## Instructions to follow
Pictures should not appear in the copy; the records themselves must be written out exactly.

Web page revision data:
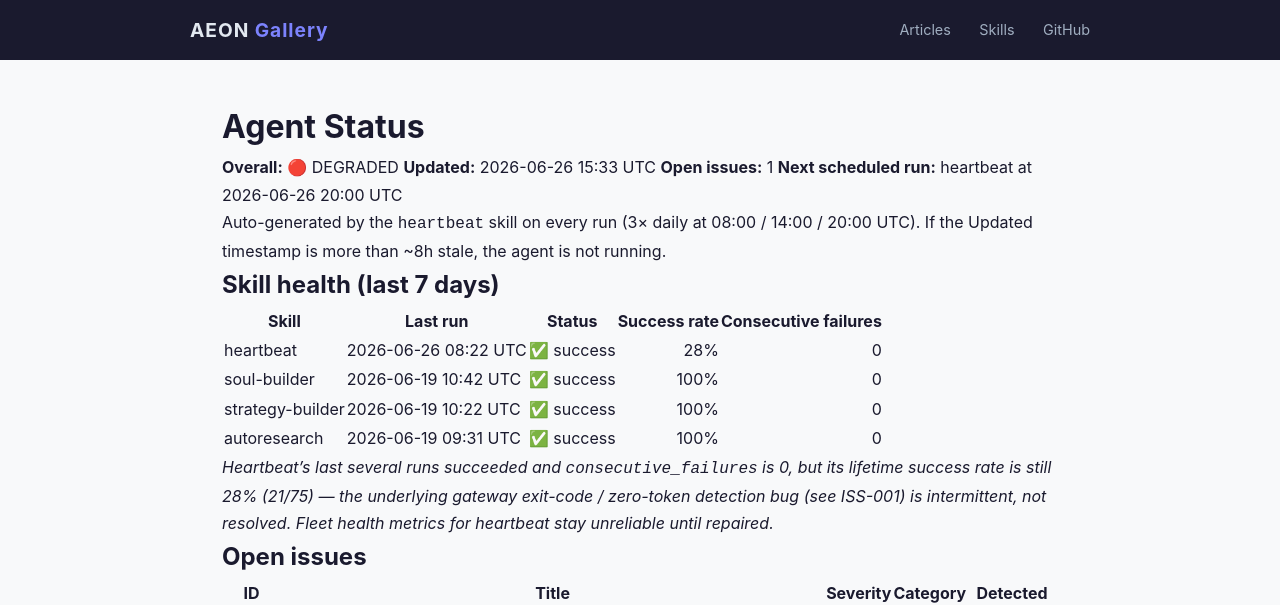
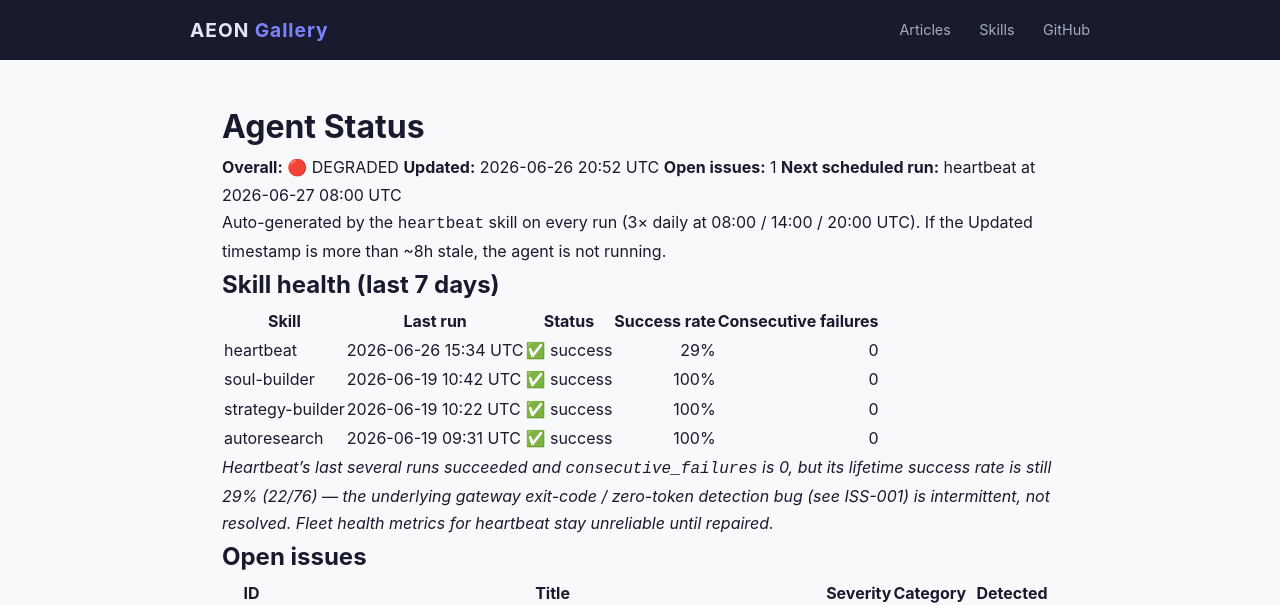
Before and after one commit to RickCrosschain/aeon, a Jekyll site: the page built from docs/status.md, in a window 1280 px wide. Shown: the top 605 px of the page. Built offline with Jekyll 4.4.1, drawn with Linux system fonts in a browser that asks for light colours.

Commit message:
chore(heartbeat): auto-commit 2026-06-26

```diff
--- a/docs/status.md
+++ b/docs/status.md
@@ -7,9 +7,9 @@
 # Agent Status
 
 **Overall:** 🔴 DEGRADED
-**Updated:** 2026-06-26 15:33 UTC
+**Updated:** 2026-06-26 20:52 UTC
 **Open issues:** 1
-**Next scheduled run:** heartbeat at 2026-06-26 20:00 UTC
+**Next scheduled run:** heartbeat at 2026-06-27 08:00 UTC
 
 Auto-generated by the `heartbeat` skill on every run (3× daily at 08:00 / 14:00 / 20:00 UTC). If the Updated timestamp is more than ~8h stale, the agent is not running.
 
@@ -17,12 +17,12 @@
 
 | Skill | Last run | Status | Success rate | Consecutive failures |
 |-------|----------|--------|-------------:|---------------------:|
-| heartbeat | 2026-06-26 08:22 UTC | ✅ success | 28% | 0 |
+| heartbeat | 2026-06-26 15:34 UTC | ✅ success | 29% | 0 |
 | soul-builder | 2026-06-19 10:42 UTC | ✅ success | 100% | 0 |
 | strategy-builder | 2026-06-19 10:22 UTC | ✅ success | 100% | 0 |
 | autoresearch | 2026-06-19 09:31 UTC | ✅ success | 100% | 0 |
 
-_Heartbeat's last several runs succeeded and `consecutive_failures` is 0, but its lifetime success rate is still 28% (21/75) — the underlying gateway exit-code / zero-token detection bug (see ISS-001) is intermittent, not resolved. Fleet health metrics for heartbeat stay unreliable until repaired._
+_Heartbeat's last several runs succeeded and `consecutive_failures` is 0, but its lifetime success rate is still 29% (22/76) — the underlying gateway exit-code / zero-token detection bug (see ISS-001) is intermittent, not resolved. Fleet health metrics for heartbeat stay unreliable until repaired._
 
 ## Open issues
 
--- a/memory/token-usage.csv
+++ b/memory/token-usage.csv
@@ -24,3 +24,4 @@
 2026-06-25,heartbeat,claude-opus-4-8,19790,4488,343813,37285
 2026-06-26,heartbeat,claude-opus-4-8,2098,5492,448047,40884
 2026-06-26,heartbeat,claude-opus-4-8,2098,4839,364066,28248
+2026-06-26,heartbeat,claude-opus-4-8,2100,4988,489220,41425
```
Also changed, not shown: memory/logs/2026-06-26.md (+15 -0 lines), .outputs/heartbeat.md.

## Written answer
Before and after one commit to RickCrosschain/aeon, a Jekyll site: the page built from docs/status.md, in a window 1280 px wide. Shown: the top 605 px of the page. Built offline with Jekyll 4.4.1, drawn with Linux system fonts in a browser that asks for light colours.

Commit message:
chore(heartbeat): auto-commit 2026-06-26

```diff
--- a/docs/status.md
+++ b/docs/status.md
@@ -7,9 +7,9 @@
 # Agent Status
 
 **Overall:** 🔴 DEGRADED
-**Updated:** 2026-06-26 15:33 UTC
+**Updated:** 2026-06-26 20:52 UTC
 **Open issues:** 1
-**Next scheduled run:** heartbeat at 2026-06-26 20:00 UTC
+**Next scheduled run:** heartbeat at 2026-06-27 08:00 UTC
 
 Auto-generated by the `heartbeat` skill on every run (3× daily at 08:00 / 14:00 / 20:00 UTC). If the Updated timestamp is more than ~8h stale, the agent is not running.
 
@@ -17,12 +17,12 @@
 
 | Skill | Last run | Status | Success rate | Consecutive failures |
 |-------|----------|--------|-------------:|---------------------:|
-| heartbeat | 2026-06-26 08:22 UTC | ✅ success | 28% | 0 |
+| heartbeat | 2026-06-26 15:34 UTC | ✅ success | 29% | 0 |
 | soul-builder | 2026-06-19 10:42 UTC | ✅ success | 100% | 0 |
 | strategy-builder | 2026-06-19 10:22 UTC | ✅ success | 100% | 0 |
 | autoresearch | 2026-06-19 09:31 UTC | ✅ success | 100% | 0 |
 
-_Heartbeat's last several runs succeeded and `consecutive_failures` is 0, but its lifetime success rate is still 28% (21/75) — the underlying gateway exit-code / zero-token detection bug (see ISS-001) is intermittent, not resolved. Fleet health metrics for heartbeat stay unreliable until repaired._
+_Heartbeat's last several runs succeeded and `consecutive_failures` is 0, but its lifetime success rate is still 29% (22/76) — the underlying gateway exit-code / zero-token detection bug (see ISS-001) is intermittent, not resolved. Fleet health metrics for heartbeat stay unreliable until repaired._
 
 ## Open issues
 
--- a/memory/token-usage.csv
+++ b/memory/token-usage.csv
@@ -24,3 +24,4 @@
 2026-06-25,heartbeat,claude-opus-4-8,19790,4488,343813,37285
 2026-06-26,heartbeat,claude-opus-4-8,2098,5492,448047,40884
 2026-06-26,heartbeat,claude-opus-4-8,2098,4839,364066,28248
+2026-06-26,heartbeat,claude-opus-4-8,2100,4988,489220,41425
```
Also changed, not shown: memory/logs/2026-06-26.md (+15 -0 lines), .outputs/heartbeat.md.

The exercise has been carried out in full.